**WHAT YOU HAVE TO DO**
The lines to return are those below that contain the word "style".

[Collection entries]
Start of Block

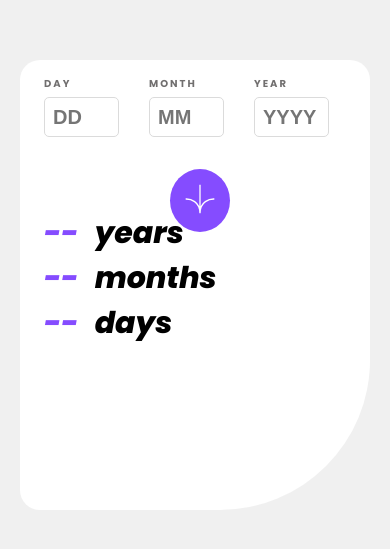
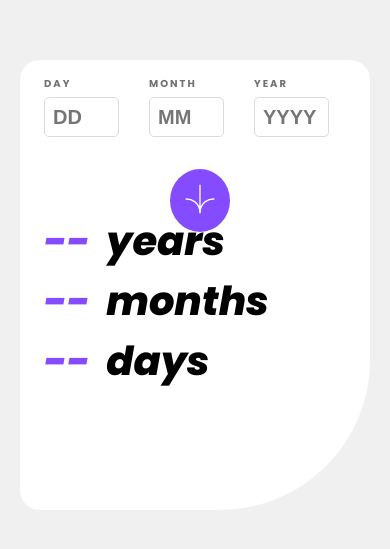
Before and after one commit to OlamideAfunsho/Front-End-Mentor-Age-Calculator, a plain HTML site: page index.html in a window 390 px wide. Shown: the part 137-686 px from the top of the page. Drawn offline with Linux system fonts and the light colour scheme.

Commit message:
Update style.css

```diff
--- a/style.css
+++ b/style.css
@@ -168,8 +168,7 @@ body{
           margin-bottom:3rem;
      }
       .age-result{
-           font-size:30px;
-           margin-bottom:0.5rem;
+           font-size:40px;
       }
  }
 
@@ -184,7 +183,6 @@ body{
           margin-bottom:30px;
       }
       .age-result{
-           font-size:30px;
-           margin-bottom:0.5rem;
+           font-size:40px
       }
  }
```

End of Block

**SOLUTION TO THIS TASK**
Update style.css
--- a/style.css
+++ b/style.css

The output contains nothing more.